DATASET EXTRACT below:
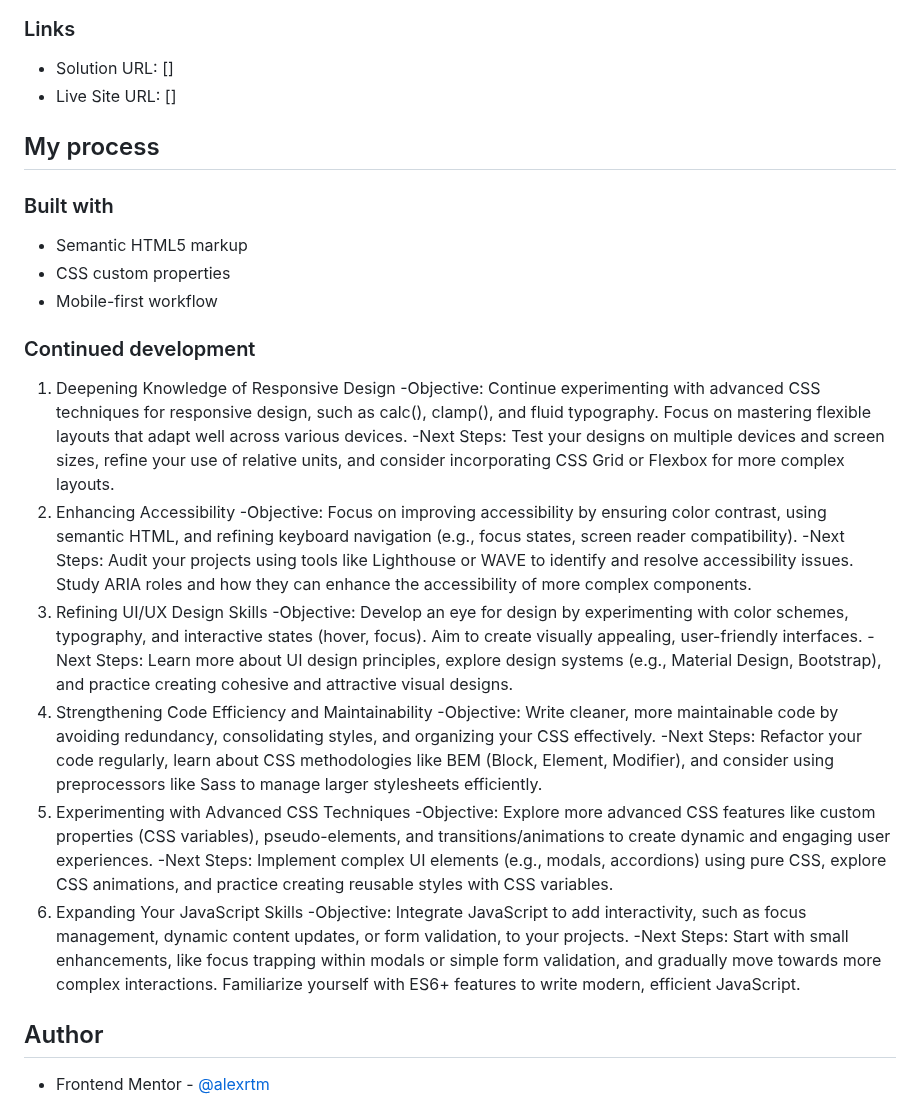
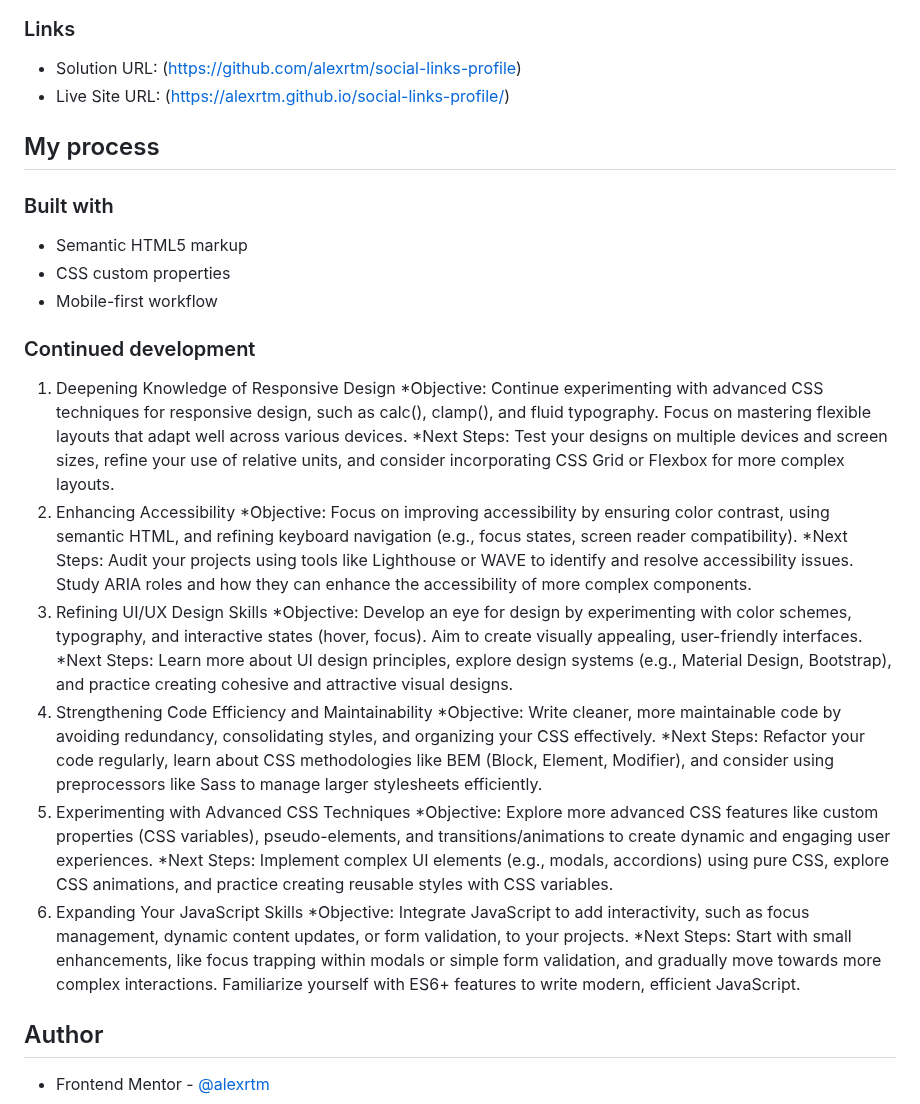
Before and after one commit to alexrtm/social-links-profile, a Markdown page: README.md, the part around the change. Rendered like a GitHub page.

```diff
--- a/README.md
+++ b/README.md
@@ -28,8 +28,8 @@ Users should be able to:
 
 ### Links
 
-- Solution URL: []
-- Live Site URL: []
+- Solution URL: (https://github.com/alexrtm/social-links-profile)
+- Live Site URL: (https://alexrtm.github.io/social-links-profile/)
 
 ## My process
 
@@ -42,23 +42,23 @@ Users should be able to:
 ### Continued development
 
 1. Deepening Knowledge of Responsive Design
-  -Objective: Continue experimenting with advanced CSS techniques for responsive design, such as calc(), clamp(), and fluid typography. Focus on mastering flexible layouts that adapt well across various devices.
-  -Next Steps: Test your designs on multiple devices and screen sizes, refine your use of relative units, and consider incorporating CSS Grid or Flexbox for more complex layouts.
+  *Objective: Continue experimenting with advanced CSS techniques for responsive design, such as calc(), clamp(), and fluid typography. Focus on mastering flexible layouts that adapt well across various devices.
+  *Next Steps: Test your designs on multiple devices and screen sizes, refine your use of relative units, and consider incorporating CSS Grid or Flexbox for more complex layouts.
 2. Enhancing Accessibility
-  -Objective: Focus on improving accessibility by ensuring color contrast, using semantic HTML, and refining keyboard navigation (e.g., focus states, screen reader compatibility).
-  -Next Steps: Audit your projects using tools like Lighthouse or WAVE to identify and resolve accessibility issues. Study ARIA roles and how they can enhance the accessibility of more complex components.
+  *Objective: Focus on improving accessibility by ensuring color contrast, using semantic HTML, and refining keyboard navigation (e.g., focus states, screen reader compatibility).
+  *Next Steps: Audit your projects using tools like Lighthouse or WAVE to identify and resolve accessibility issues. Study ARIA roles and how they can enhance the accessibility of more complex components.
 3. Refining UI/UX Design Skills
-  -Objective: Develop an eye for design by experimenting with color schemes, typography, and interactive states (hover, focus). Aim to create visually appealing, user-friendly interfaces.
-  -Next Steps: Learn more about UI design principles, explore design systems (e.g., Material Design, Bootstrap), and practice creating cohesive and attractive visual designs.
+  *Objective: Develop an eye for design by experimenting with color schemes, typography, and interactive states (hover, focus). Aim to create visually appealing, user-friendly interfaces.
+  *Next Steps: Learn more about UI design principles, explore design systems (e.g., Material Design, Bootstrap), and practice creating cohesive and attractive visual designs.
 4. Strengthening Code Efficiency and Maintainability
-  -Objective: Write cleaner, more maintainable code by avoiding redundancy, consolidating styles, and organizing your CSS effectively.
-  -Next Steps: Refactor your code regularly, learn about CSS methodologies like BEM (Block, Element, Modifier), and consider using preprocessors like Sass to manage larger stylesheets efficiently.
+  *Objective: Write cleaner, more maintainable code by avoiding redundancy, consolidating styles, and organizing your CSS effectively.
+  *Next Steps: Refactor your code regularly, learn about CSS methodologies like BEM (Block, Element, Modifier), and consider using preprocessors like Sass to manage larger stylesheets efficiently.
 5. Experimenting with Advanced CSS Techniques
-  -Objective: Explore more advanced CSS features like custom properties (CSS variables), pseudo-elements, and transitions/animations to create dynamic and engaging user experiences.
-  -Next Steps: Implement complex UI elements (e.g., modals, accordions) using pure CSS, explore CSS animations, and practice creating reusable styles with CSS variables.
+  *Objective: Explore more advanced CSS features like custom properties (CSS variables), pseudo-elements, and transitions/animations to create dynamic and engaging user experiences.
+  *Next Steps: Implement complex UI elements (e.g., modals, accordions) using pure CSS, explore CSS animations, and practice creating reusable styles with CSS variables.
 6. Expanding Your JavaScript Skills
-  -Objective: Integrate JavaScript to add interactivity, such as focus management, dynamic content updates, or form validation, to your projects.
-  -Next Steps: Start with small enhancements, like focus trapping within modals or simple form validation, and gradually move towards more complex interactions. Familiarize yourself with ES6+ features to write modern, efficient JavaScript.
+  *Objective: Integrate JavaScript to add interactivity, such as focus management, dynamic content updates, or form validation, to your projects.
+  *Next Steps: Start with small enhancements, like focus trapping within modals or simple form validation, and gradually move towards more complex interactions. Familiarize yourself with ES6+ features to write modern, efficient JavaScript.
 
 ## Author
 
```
End of DATASET EXTRACT.
DATASET EXTRACT below:
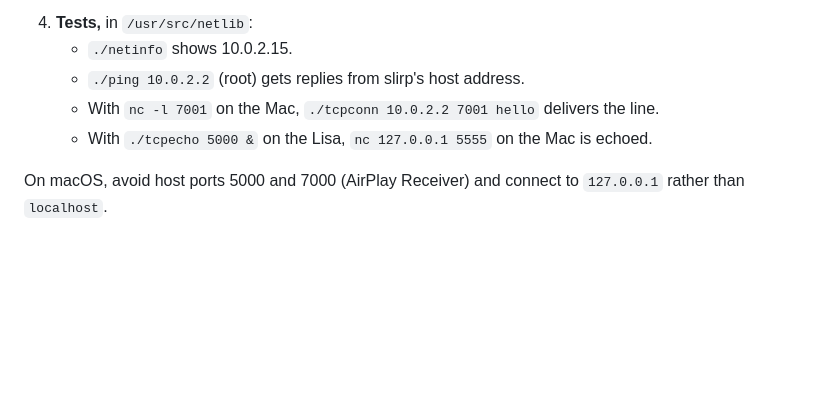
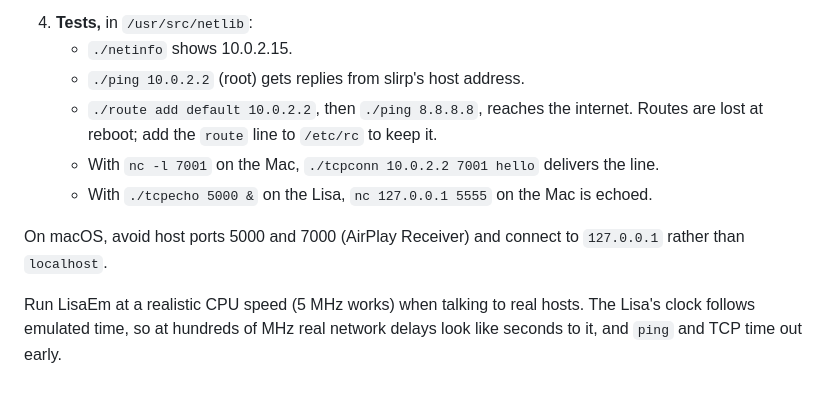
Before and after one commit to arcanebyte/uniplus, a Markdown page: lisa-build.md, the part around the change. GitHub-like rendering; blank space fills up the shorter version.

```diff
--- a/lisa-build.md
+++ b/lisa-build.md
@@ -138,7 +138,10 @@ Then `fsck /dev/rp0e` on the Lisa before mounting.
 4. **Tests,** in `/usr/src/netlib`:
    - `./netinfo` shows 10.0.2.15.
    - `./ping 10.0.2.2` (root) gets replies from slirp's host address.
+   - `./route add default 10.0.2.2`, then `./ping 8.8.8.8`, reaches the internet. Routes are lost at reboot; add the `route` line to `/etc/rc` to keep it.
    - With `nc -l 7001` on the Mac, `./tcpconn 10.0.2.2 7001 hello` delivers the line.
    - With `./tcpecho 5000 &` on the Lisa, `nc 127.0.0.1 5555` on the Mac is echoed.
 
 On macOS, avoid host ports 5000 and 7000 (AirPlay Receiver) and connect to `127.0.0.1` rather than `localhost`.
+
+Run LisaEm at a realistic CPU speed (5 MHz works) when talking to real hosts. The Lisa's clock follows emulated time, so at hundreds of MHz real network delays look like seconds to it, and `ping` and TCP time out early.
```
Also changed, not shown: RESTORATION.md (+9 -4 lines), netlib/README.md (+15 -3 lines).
End of DATASET EXTRACT.
Where a line in the records above contains the string "using", return that line.

- _OUTPUT OF THE EXERCISE_
-  -Objective: Focus on improving accessibility by ensuring color contrast, using semantic HTML, and refining keyboard navigation (e.g., focus states, screen reader compatibility).
-  -Next Steps: Audit your projects using tools like Lighthouse or WAVE to identify and resolve accessibility issues. Study ARIA roles and how they can enhance the accessibility of more complex components.
+  *Objective: Focus on improving accessibility by ensuring color contrast, using semantic HTML, and refining keyboard navigation (e.g., focus states, screen reader compatibility).
+  *Next Steps: Audit your projects using tools like Lighthouse or WAVE to identify and resolve accessibility issues. Study ARIA roles and how they can enhance the accessibility of more complex components.
-  -Next Steps: Refactor your code regularly, learn about CSS methodologies like BEM (Block, Element, Modifier), and consider using preprocessors like Sass to manage larger stylesheets efficiently.
+  *Next Steps: Refactor your code regularly, learn about CSS methodologies like BEM (Block, Element, Modifier), and consider using preprocessors like Sass to manage larger stylesheets efficiently.
-  -Next Steps: Implement complex UI elements (e.g., modals, accordions) using pure CSS, explore CSS animations, and practice creating reusable styles with CSS variables.
+  *Next Steps: Implement complex UI elements (e.g., modals, accordions) using pure CSS, explore CSS animations, and practice creating reusable styles with CSS variables.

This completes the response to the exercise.